#### [ACTION ITEM]
Your job is to return every line in the data holding the string "group".

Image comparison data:
= = = =

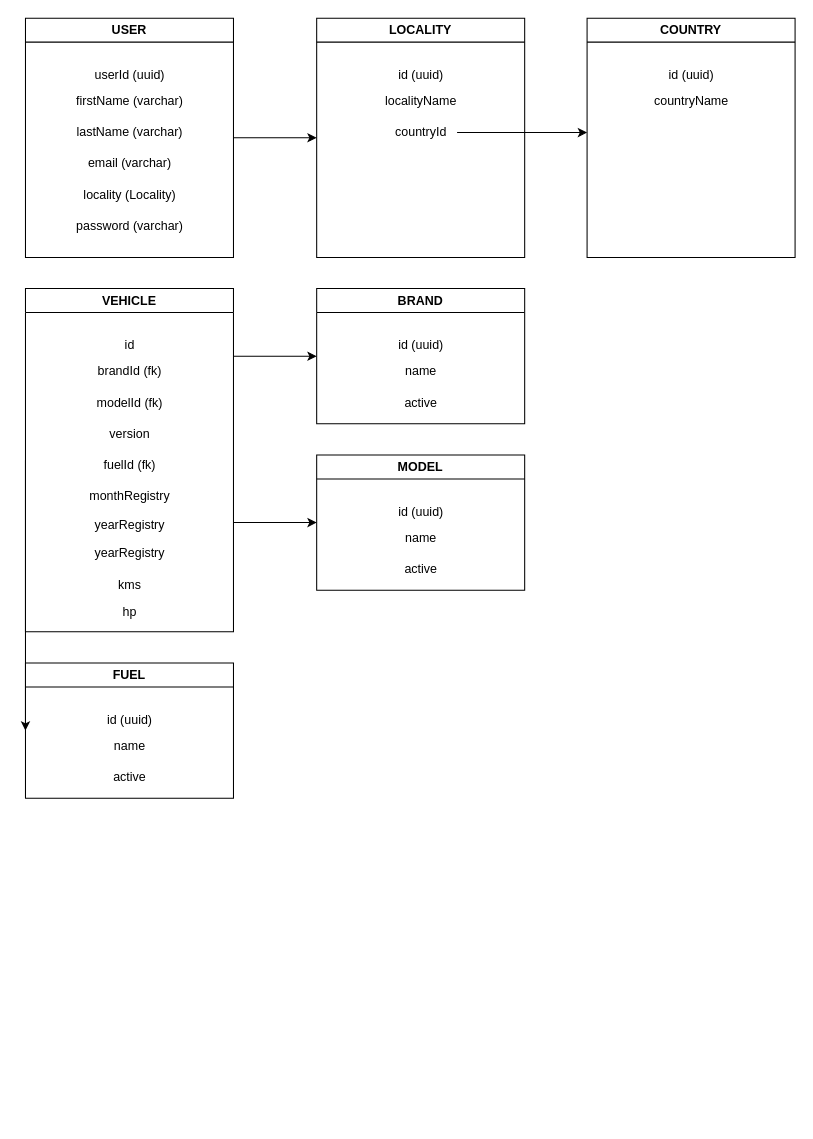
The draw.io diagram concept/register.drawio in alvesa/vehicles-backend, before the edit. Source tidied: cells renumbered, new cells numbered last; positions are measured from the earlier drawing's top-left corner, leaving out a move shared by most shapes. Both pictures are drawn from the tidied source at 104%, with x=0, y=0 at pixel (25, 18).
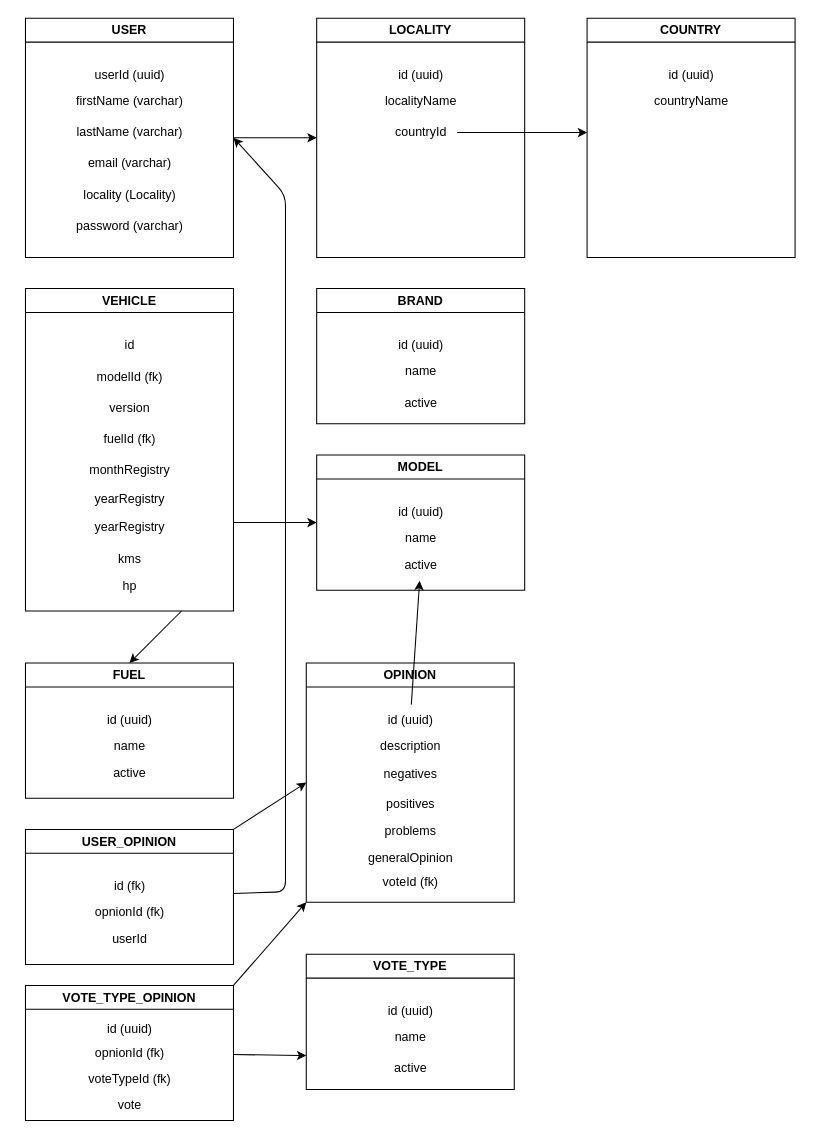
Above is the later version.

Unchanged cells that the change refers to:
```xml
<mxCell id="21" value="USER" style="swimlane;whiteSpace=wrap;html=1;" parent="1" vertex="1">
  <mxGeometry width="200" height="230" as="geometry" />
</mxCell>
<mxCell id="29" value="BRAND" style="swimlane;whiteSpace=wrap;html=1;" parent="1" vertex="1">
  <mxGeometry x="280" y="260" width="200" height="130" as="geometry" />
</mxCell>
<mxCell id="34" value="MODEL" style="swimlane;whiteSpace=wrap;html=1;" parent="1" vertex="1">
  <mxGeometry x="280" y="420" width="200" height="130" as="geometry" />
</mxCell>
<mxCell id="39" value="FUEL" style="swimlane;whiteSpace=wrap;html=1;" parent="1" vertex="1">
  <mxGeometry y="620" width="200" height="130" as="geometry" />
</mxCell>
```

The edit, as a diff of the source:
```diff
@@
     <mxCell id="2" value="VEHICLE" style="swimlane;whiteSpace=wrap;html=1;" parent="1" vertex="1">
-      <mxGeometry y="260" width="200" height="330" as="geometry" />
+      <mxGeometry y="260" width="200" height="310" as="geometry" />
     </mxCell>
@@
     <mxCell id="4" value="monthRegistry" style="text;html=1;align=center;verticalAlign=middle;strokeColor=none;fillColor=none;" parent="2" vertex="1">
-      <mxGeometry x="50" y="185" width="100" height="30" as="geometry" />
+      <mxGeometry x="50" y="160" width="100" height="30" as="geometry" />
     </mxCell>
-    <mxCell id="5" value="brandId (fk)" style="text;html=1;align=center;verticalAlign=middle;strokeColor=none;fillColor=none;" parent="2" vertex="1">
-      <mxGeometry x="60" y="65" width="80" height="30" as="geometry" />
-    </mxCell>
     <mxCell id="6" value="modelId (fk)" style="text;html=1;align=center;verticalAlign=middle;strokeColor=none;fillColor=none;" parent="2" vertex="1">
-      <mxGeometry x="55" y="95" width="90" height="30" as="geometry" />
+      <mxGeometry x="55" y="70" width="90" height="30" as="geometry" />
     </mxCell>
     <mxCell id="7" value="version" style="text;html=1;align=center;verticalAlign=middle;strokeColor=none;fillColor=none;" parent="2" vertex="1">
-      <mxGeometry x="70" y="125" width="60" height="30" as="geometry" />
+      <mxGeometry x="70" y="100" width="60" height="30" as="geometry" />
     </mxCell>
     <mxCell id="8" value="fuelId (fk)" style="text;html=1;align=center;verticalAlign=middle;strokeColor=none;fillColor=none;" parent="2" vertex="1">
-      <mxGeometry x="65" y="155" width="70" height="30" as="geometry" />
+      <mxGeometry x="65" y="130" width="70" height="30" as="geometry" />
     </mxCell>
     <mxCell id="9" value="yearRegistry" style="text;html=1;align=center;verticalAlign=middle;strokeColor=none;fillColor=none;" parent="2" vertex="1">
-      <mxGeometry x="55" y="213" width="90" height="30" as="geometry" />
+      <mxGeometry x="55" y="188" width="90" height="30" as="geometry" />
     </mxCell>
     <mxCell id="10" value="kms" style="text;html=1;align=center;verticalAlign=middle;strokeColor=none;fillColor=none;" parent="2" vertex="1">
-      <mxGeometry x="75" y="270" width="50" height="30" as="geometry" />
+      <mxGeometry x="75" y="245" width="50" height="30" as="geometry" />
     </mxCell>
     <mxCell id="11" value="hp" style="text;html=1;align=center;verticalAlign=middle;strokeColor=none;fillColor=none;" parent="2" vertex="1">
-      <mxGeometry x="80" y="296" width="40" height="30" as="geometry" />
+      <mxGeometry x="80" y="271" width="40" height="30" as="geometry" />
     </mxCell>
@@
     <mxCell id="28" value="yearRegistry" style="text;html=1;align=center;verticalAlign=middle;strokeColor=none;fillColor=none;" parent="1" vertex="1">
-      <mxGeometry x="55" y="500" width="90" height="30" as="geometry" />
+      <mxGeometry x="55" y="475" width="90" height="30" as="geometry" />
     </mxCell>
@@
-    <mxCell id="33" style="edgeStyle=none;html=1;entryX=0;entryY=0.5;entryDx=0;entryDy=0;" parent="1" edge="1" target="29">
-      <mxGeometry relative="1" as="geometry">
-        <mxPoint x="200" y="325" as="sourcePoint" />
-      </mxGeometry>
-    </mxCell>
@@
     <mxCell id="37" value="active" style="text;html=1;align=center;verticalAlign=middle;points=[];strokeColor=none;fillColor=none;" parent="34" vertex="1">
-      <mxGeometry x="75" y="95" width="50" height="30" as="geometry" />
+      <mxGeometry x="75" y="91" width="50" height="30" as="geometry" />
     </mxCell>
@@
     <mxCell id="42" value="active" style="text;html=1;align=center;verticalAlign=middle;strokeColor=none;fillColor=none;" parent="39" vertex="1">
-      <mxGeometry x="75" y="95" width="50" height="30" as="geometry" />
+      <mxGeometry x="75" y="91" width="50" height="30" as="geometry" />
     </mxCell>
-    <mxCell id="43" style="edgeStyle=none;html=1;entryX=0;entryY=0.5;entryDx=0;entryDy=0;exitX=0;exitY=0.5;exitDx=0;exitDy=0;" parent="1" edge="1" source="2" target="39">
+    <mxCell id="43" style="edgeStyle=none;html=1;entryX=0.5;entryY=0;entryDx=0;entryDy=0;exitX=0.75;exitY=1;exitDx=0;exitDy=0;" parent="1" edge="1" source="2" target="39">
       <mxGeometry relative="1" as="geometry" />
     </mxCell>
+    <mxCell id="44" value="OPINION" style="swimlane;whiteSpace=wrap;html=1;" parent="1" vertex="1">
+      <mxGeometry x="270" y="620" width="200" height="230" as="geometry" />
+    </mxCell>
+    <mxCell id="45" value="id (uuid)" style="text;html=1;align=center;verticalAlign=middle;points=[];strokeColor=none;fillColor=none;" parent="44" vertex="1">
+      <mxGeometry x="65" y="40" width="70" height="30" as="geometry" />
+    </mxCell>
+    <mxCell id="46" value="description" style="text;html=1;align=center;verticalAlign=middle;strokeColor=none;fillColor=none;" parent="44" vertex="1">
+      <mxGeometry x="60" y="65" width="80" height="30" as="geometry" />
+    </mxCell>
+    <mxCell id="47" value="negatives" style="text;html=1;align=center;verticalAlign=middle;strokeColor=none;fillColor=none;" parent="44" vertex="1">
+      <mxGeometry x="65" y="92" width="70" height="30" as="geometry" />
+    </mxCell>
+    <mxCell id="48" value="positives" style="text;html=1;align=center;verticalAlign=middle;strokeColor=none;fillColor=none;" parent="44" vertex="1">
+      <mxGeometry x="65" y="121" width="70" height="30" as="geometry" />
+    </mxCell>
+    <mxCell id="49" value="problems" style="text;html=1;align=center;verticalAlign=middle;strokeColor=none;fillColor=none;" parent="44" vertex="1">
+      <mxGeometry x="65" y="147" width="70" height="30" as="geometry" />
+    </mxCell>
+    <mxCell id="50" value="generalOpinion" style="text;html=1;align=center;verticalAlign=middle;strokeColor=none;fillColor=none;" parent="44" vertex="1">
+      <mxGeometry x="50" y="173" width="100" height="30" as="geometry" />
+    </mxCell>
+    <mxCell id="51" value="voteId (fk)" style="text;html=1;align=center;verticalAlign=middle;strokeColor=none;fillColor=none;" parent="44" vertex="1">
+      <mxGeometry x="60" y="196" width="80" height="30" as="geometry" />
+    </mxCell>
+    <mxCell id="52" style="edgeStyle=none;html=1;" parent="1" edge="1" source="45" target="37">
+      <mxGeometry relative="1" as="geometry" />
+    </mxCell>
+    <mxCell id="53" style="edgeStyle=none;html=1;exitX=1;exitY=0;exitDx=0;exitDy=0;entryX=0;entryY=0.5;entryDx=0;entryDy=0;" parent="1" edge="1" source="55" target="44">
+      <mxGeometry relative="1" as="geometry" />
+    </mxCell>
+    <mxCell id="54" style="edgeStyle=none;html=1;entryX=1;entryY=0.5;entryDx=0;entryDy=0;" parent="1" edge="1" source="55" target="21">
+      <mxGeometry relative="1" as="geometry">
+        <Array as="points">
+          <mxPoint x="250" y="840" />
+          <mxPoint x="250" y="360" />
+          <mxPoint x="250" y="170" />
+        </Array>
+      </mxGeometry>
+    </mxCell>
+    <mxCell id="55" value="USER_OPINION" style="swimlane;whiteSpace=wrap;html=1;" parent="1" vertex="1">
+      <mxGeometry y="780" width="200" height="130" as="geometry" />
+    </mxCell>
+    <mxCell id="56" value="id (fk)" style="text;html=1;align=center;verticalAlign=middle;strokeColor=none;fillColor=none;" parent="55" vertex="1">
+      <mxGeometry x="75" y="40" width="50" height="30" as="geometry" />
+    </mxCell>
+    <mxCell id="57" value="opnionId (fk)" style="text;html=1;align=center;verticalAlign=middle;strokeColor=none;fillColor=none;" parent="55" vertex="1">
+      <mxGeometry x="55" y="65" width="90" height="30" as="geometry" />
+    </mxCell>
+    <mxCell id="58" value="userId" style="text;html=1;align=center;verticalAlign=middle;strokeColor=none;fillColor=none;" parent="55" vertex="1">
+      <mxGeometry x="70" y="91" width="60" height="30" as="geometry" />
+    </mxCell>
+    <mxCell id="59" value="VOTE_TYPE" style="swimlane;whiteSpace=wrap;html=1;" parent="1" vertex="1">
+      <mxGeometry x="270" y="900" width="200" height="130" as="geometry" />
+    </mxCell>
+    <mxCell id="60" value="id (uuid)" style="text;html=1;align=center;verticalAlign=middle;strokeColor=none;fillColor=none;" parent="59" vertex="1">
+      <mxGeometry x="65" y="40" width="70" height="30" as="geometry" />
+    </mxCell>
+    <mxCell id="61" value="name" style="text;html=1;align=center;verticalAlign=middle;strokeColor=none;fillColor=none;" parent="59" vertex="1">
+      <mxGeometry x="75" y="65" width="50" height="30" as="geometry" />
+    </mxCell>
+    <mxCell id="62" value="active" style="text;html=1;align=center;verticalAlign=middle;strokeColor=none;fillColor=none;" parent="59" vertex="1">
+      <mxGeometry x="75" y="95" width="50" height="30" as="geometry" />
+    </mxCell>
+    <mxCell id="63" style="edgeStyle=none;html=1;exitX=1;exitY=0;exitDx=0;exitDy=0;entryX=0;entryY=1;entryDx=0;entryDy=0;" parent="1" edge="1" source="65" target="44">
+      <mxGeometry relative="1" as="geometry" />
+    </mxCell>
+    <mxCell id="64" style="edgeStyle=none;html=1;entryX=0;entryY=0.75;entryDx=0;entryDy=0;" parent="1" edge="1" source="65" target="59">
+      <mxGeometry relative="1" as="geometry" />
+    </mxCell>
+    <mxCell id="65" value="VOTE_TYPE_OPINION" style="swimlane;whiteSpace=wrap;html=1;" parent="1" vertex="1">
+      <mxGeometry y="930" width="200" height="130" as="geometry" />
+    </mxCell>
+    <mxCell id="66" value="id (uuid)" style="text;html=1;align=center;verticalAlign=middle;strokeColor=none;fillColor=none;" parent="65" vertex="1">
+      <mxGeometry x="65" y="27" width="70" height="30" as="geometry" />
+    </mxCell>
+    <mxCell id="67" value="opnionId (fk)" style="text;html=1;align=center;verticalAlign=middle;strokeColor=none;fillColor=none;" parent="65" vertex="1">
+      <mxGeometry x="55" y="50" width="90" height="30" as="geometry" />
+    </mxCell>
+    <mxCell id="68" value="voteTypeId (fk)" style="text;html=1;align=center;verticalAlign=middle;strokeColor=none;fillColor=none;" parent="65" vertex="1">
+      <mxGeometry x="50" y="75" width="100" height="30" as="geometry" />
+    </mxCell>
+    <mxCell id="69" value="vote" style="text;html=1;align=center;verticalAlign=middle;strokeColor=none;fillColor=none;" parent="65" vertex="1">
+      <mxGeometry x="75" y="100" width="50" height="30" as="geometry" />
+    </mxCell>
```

= = = =

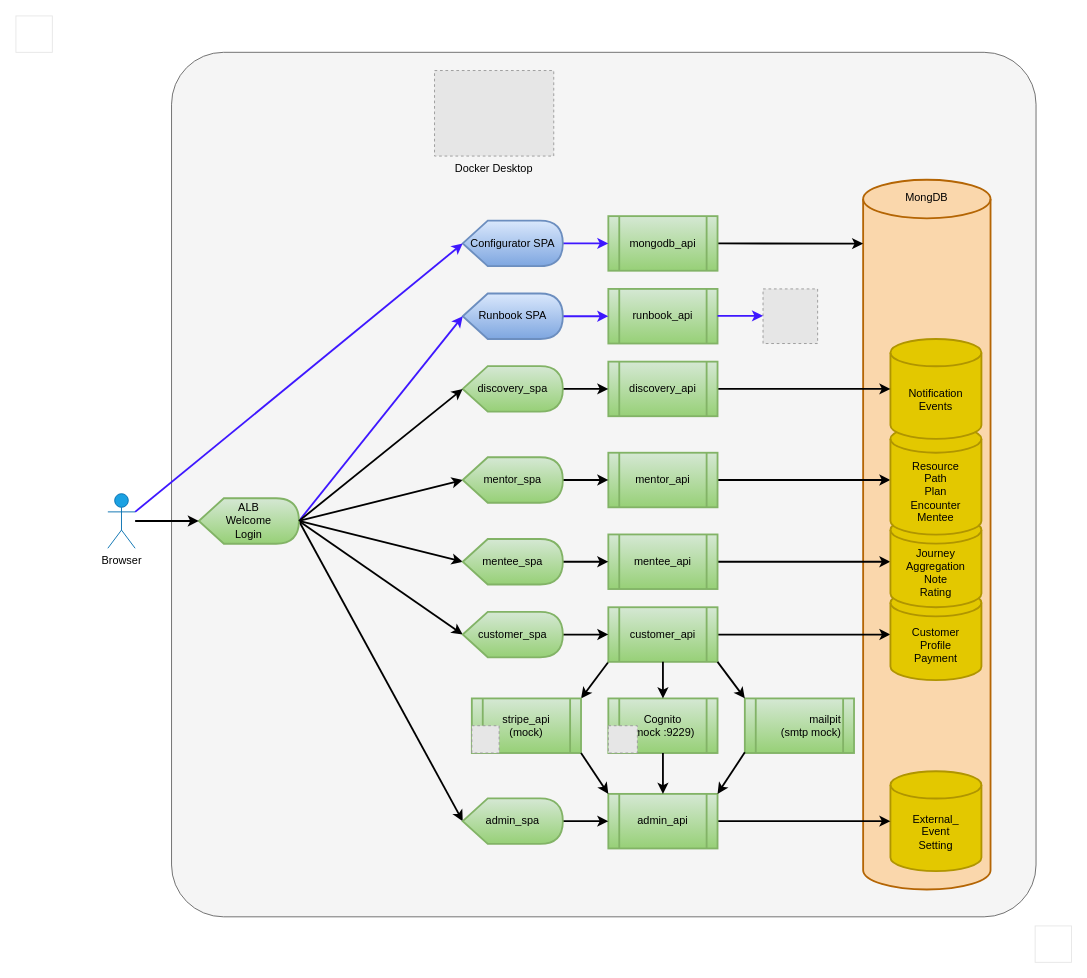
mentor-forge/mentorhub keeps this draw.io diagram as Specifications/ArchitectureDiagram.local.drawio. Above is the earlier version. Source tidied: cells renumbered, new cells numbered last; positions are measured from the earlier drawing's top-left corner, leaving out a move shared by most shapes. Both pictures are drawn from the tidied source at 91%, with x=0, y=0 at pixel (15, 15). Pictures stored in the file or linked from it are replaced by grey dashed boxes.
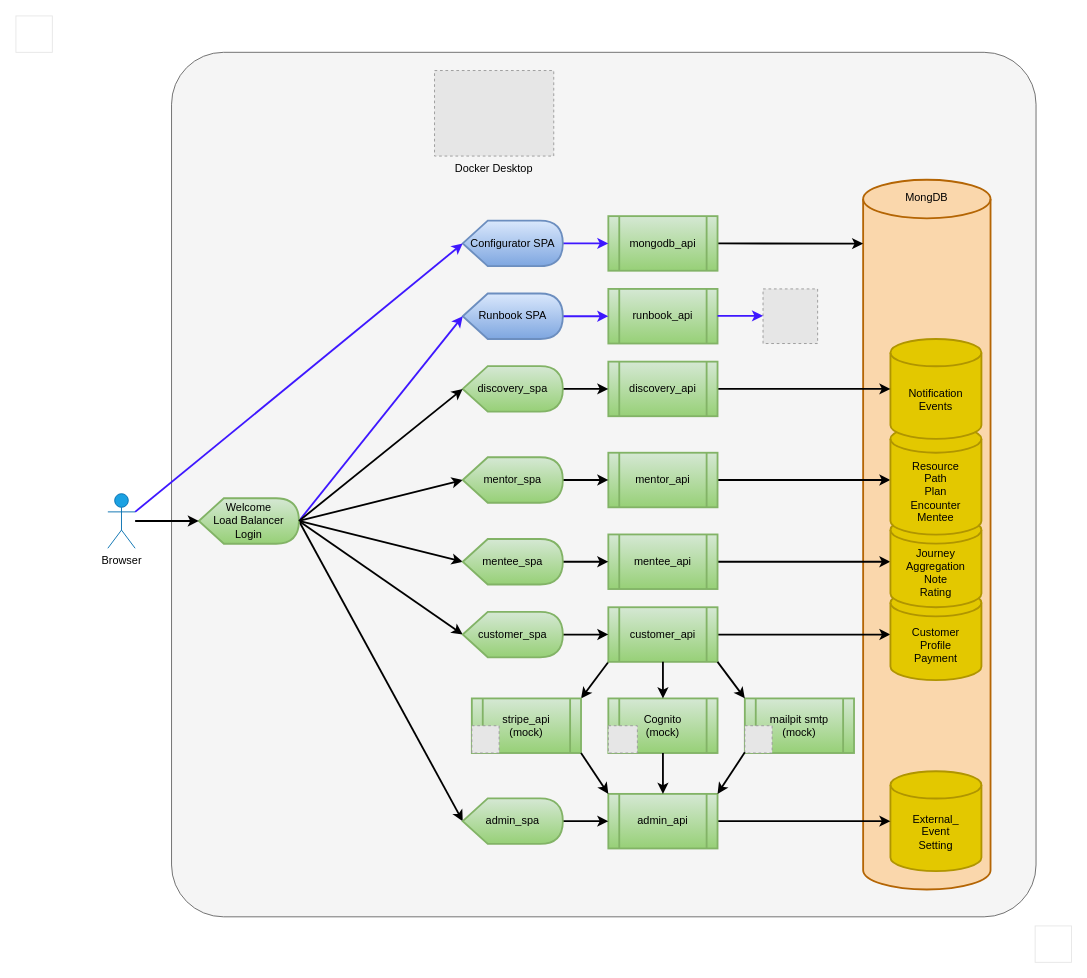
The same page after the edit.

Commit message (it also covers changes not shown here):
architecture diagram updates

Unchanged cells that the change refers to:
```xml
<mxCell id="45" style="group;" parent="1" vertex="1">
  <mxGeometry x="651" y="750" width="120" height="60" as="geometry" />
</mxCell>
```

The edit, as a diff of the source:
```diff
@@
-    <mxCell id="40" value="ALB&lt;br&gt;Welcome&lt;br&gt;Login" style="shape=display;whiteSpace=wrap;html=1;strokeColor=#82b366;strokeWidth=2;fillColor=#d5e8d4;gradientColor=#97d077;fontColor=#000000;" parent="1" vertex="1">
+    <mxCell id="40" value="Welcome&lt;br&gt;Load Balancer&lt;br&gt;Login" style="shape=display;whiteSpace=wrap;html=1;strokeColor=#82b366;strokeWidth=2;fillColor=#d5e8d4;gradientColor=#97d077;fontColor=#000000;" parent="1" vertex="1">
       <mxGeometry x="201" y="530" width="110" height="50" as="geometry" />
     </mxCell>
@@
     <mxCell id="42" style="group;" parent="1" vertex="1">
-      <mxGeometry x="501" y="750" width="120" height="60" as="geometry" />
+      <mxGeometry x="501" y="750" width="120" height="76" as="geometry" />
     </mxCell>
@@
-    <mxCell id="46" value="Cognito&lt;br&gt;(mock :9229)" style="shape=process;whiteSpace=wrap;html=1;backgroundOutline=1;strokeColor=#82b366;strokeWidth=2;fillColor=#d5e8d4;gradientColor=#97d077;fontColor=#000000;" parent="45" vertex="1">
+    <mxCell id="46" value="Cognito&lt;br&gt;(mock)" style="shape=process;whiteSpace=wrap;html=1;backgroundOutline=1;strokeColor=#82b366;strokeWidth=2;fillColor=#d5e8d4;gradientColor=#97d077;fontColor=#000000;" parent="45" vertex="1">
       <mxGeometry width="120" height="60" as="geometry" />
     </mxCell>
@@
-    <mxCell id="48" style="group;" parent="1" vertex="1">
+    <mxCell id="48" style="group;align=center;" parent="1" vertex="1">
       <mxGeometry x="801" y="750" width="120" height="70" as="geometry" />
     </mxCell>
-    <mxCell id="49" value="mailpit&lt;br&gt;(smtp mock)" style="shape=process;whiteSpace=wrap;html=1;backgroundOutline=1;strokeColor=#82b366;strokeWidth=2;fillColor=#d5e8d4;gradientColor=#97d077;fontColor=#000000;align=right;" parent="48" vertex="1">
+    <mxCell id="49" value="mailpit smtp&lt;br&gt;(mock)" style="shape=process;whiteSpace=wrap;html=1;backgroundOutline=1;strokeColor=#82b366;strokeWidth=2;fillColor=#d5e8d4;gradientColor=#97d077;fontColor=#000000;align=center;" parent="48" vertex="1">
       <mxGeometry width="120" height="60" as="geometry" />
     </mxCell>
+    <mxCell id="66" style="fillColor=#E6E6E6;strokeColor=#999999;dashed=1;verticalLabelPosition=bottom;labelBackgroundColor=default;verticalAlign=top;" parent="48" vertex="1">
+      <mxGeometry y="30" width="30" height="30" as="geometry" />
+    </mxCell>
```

= = = =

#### [WRITTEN SOLUTION]
<mxCell id="45" style="group;" parent="1" vertex="1">
     <mxCell id="42" style="group;" parent="1" vertex="1">
-    <mxCell id="48" style="group;" parent="1" vertex="1">
+    <mxCell id="48" style="group;align=center;" parent="1" vertex="1">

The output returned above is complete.